In the Sealed Knot, pikemen fight in one of two ways: ‘point’ and ‘push’.
At ‘point’ is traditionally how pikemen fought each other. Big blocks of pikeman would level their pikes (see right) and advance towards each other into a crush called ‘push of pike’, when the front ranks would draw swords and engage in deadly hand-to-hand fighting.
This was hard work and often left them vulnerable to attack by cavalry at their sides. Pikemen had to stick together, as to break apart meant disaster.
The other way we fight is called ‘pike pushing’. This is a modern invention, but gives the hobby an exciting competitive edge. Pike blocks of up to 20 men lock together in a rugby scrum-like formation with their pikes held aloft, they then walk or run into an opposing block to try and push them over or force them back. This can be very hard work, but very rewarding if you win!

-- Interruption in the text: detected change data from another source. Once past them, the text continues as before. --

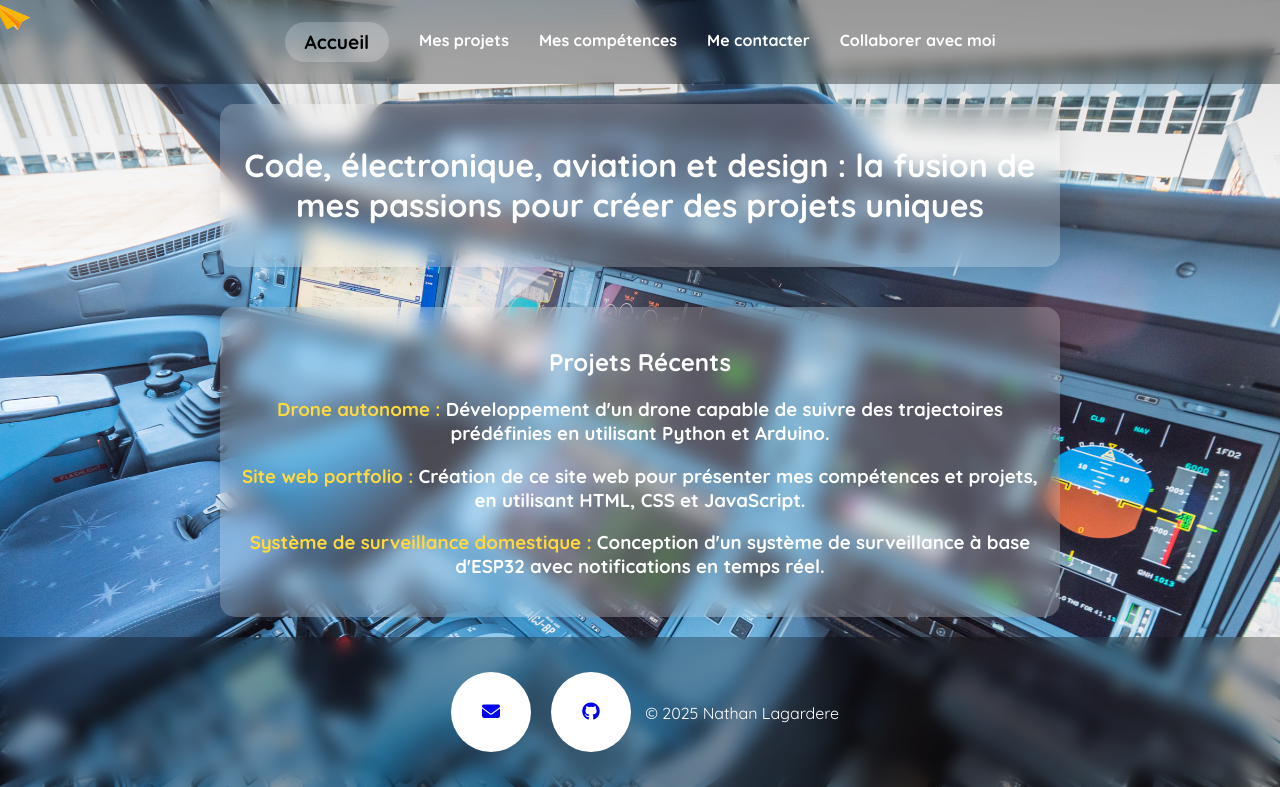
Repository: nlagardere/myportfolio
Page: competences.html
These files come from the project's save history. The page is drawn as it stood at one moment and after the next save; the edit follows.
The browser window is 1280 px wide. The pictures show the whole page.

Above is the page before, as saved 2025-09-06 10:53:17.

### competences.html
<!DOCTYPE html>
<html lang="fr">
<head>
  <meta charset="UTF-8">
  <meta name="viewport" content="width=device-width, initial-scale=1.0">
  <title>Portfolio</title>

  <link href="https://fonts.googleapis.com/css2?family=Exo+2:wght@400;700&family=Quicksand:wght@400;700&display=swap" rel="stylesheet">
  <link rel="stylesheet" href="https://cdnjs.cloudflare.com/ajax/libs/font-awesome/6.5.0/css/all.min.css">

  <style>
    html{
      scroll-behavior: smooth;
      cursor: none;
    }

    body {
      font-family: 'Quicksand', sans-serif;
      margin: 0;
      padding: 0;
      min-height: 100vh;
      display: flex;
      flex-direction: column;
      background: url('a350.jpg') no-repeat center center;
      background-size: cover;
      color: #fff;

    }

    header {
      text-align: center;
      padding: 30px 20px;
      background: rgba(0,0,0,0.3);
      backdrop-filter: blur(8px);
    }

    .glasscard, .competences {
      background: rgba(255, 255, 255, 0.2);
      border-radius: 15px;
      padding: 20px;
      margin: 20px auto;
      max-width: 800px;
      backdrop-filter: blur(10px);
      box-shadow: 0 4px 30px rgba(0,0,0,0.1);
      text-align: center;
      animation: zoomPop 1s ease forwards;
      color: white;
    }

    .highlight {
      color: #FFD93D;
      font-weight: bold;
    }

    @keyframes zoomPop {
      0% { opacity: 0; transform: scale(0.1) translateZ(-800px); }
      60% { opacity: 1; transform: scale(1.2) translateZ(50px); }
      80% { transform: scale(0.95) translateZ(0); }
      100% { opacity: 1; transform: scale(1) translateZ(0); }
    }

    .wrapper {
      display: inline-flex;
      justify-content: center;
      list-style: none;
      padding: 20px 0;
      margin: 0 auto;
    }

    .wrapper .icon {
      position: relative;
      background: #ffffff;
      border-radius: 50%;
      padding: 15px;
      margin: 0 10px;
      width: 50px;
      height: 50px;
      font-size: 18px;
      display: flex;
      justify-content: center;
      align-items: center;
      cursor: pointer;
      transition: all 0.2s cubic-bezier(0.68, -0.55, 0.265, 1.55);
    }

    .wrapper .tooltip {
      position: absolute;
      bottom: 100%;
      left: 50%;
      transform: translateX(-50%) translateY(-10px);
      font-size: 14px;
      background: #333;
      color: #fff;
      padding: 5px 8px;
      border-radius: 5px;
      opacity: 0;
      pointer-events: none;
      white-space: nowrap;
      transition: all 0.3s cubic-bezier(0.68, -0.55, 0.265, 1.55);
      z-index: 10;
    }

    .wrapper .tooltip::before {
      content: "";
      position: absolute;
      top: 100%;
      left: 50%;
      transform: translateX(-50%) rotate(45deg);
      width: 8px;
      height: 8px;
      background: #333;
    }

    .wrapper .icon:hover .tooltip {
      opacity: 1;
      pointer-events: auto;
      transform: translateX(-50%) translateY(-15px);
    }

    .wrapper .mail:hover,
    .wrapper .mail:hover .tooltip,
    .wrapper .mail:hover .tooltip::before {
      background: #00CED1;
      color: #fff;
    }

    .wrapper .github:hover,
    .wrapper .github:hover .tooltip,
    .wrapper .github:hover .tooltip::before {
      background: #333333;
      color: #fff;
    }

    .footer{
      text-align: center;
      padding: 15px 20px;
      background: rgba(0,0,0,0.3);
      backdrop-filter: blur(8px);
      color: white;
      margin-top: auto;
    }

    .navbar ul {
      list-style: none;
      padding: 0;
      margin: 0;
      display: flex;
      justify-content: center;
      gap: 30px;
      flex-wrap: wrap;
    }
    .navbar ul li {
      display: inline;
    }
    .navbar ul li a {
      text-decoration: none;
      color: white;
      font-weight: bold;
      transition: color 0.3s;
    }
    .navbar ul li a:hover {
      color: #FFD93D;
    }

    .navbar .accueil a {
      font-size: 1.2em;
      font-weight: bold;
      color: #000000;
    }
    .navbar .accueil a:hover {
      color: #e6e62a;
    }

    .accueil-wrapper {
      background: rgba(255, 255, 255, 0.2);
      backdrop-filter: blur(10px);
      padding: 8px 20px;
      border-radius: 25px;
      color: #fff;
      font-weight: bold;
      transition: all 0.3s ease;
    }

    .accueil-wrapper:hover {
      background: rgba(255, 255, 255, 0.4);
      transform: scale(1.05);
      color: #FFD93D;
    }

    #mouse {
  position: fixed;
  top: 0;
  left: 0;
  width: 64px;
  height: 64px;
  background: url('cursor.png') no-repeat center center;
  background-size: contain;
  pointer-events: none; /* pour que le curseur ne bloque pas les clics */
  transform: translate(-50%, -50%);
  z-index: 9999;
  transform: translate(-35%, -25%);
  pointer-events: none;
}




    @media (max-width: 600px) {
      .letter-block .letter {
        font-size: 2.5em;
      }
    }

  </style>
</head>
<body>
  <div id="mouse"></div>
  <header>
    <nav class="navbar">
      <ul>
        <li class="accueil">
          <a href="index - Copie.html" class="accueil-wrapper">Accueil</a>
        </li>
        <li><a href="projects.html">Mes projets</a></li>
        <li><a href="competences.html">Mes compétences</a></li>
        <li><a href="contact.html">Me contacter</a></li>
        <li><a href="collaborate.html">Collaborer avec moi</a></li>
      </ul>
    </nav>
  </header>

  <div class="glasscard">
    <h1>Code, électronique, aviation et design : la fusion de mes passions pour créer des projets uniques</h1>
  </div>



  <div class="projects">
    <div class="glasscard">
      <h2>Projets Récents</h2>
      <h3><span class="highlight">Drone autonome :</span> Développement d'un drone capable de suivre des trajectoires prédéfinies en utilisant Python et Arduino.</h3>
      <h3><span class="highlight">Site web portfolio :</span> Création de ce site web pour présenter mes compétences et projets, en utilisant HTML, CSS et JavaScript.</h3>
      <h3><span class="highlight">Système de surveillance domestique :</span> Conception d'un système de surveillance à base d'ESP32 avec notifications en temps réel.</h3>
    </div>
  </div>

  <div class="footer">
    <ul class="wrapper">
      <li class="icon mail">
        <a href="mailto:nathan.lagardere@gmail.com" target="_blank">
          <span class="tooltip">Mail</span>
          <i class="fas fa-envelope"></i>
        </a>
      </li>
      <li class="icon github">
        <a href="https://github.com/nlagardere" target="_blank">
          <span class="tooltip">Github</span>
          <i class="fab fa-github"></i>
        </a>
      </li>
    </ul>
    © 2025 Nathan Lagardere
  </div>

  <script>
    const mouse = document.querySelector('#mouse')
    window.addEventListener('mousemove', (e) => {
      mouse.style.top = e.pageY + 'px'
      mouse.style.left = e.pageX + 'px'
    })
  </script>
</body>
</html>

After the next save:
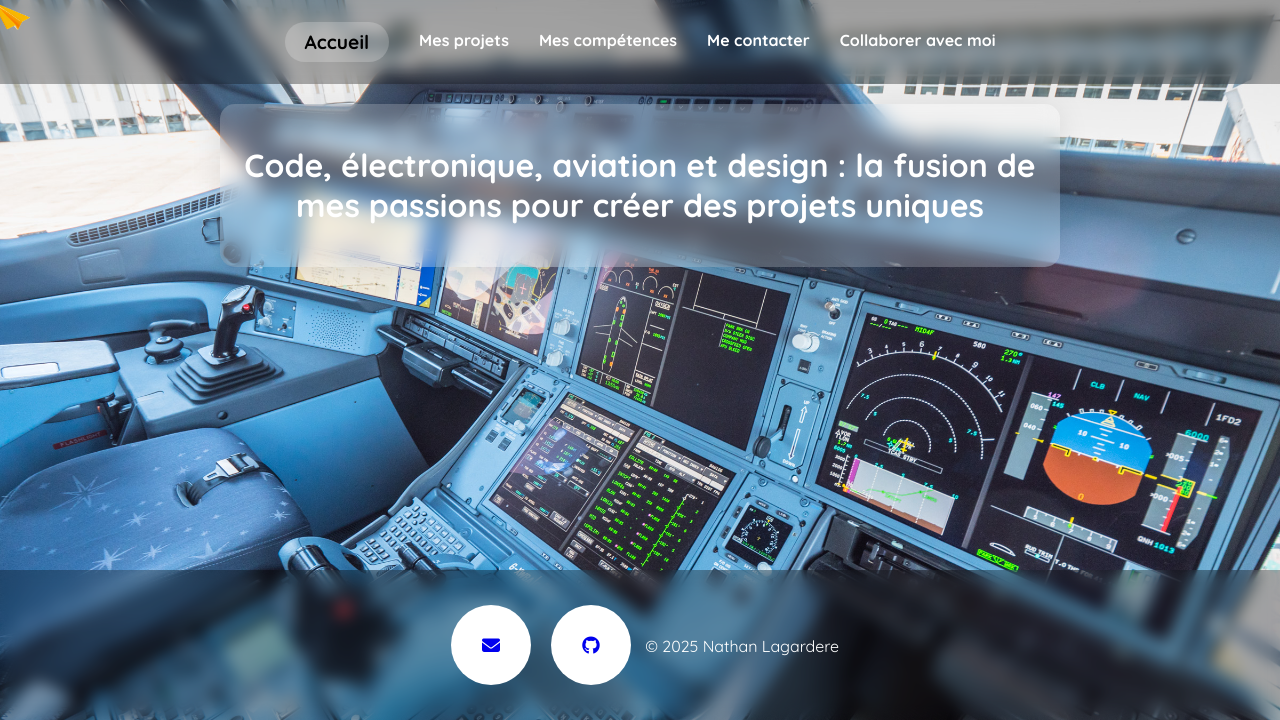
Saved 7 s later.
--- a/competences.html
+++ b/competences.html
@@ -234,16 +234,6 @@
   </div>
 
 
-
-  <div class="projects">
-    <div class="glasscard">
-      <h2>Projets Récents</h2>
-      <h3><span class="highlight">Drone autonome :</span> Développement d'un drone capable de suivre des trajectoires prédéfinies en utilisant Python et Arduino.</h3>
-      <h3><span class="highlight">Site web portfolio :</span> Création de ce site web pour présenter mes compétences et projets, en utilisant HTML, CSS et JavaScript.</h3>
-      <h3><span class="highlight">Système de surveillance domestique :</span> Conception d'un système de surveillance à base d'ESP32 avec notifications en temps réel.</h3>
-    </div>
-  </div>
-
   <div class="footer">
     <ul class="wrapper">
       <li class="icon mail">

Although it’s not how pikemen really fought, it does re-create the atmosphere of a battlefield – people shouting, physical exertion, and aggression – for the public, while giving members of competitive sport to engage in.
Manchester’s pike block is well respected on the battlefield and we have previously won the Armie of Parliament’s pike push competition several times. There are no boundaries of sex or build to take part, anyone willing to give it a go is welcome.
To give you an idea of what it’s like in a push, here is some footage from the recent pike push competition at the Army’s Easter training event at Naseby in Northamptonshire. Although it is staged, it should give you a feel of how pike pushing takes place:
Fancy giving it a go? Experience amazing weekends of battle and making new friends by joining today. You can have a taster weekend for as little as £14 – and we’ll even lend you your kit! Visit the joining page on our website or e-mail email@example.com for more information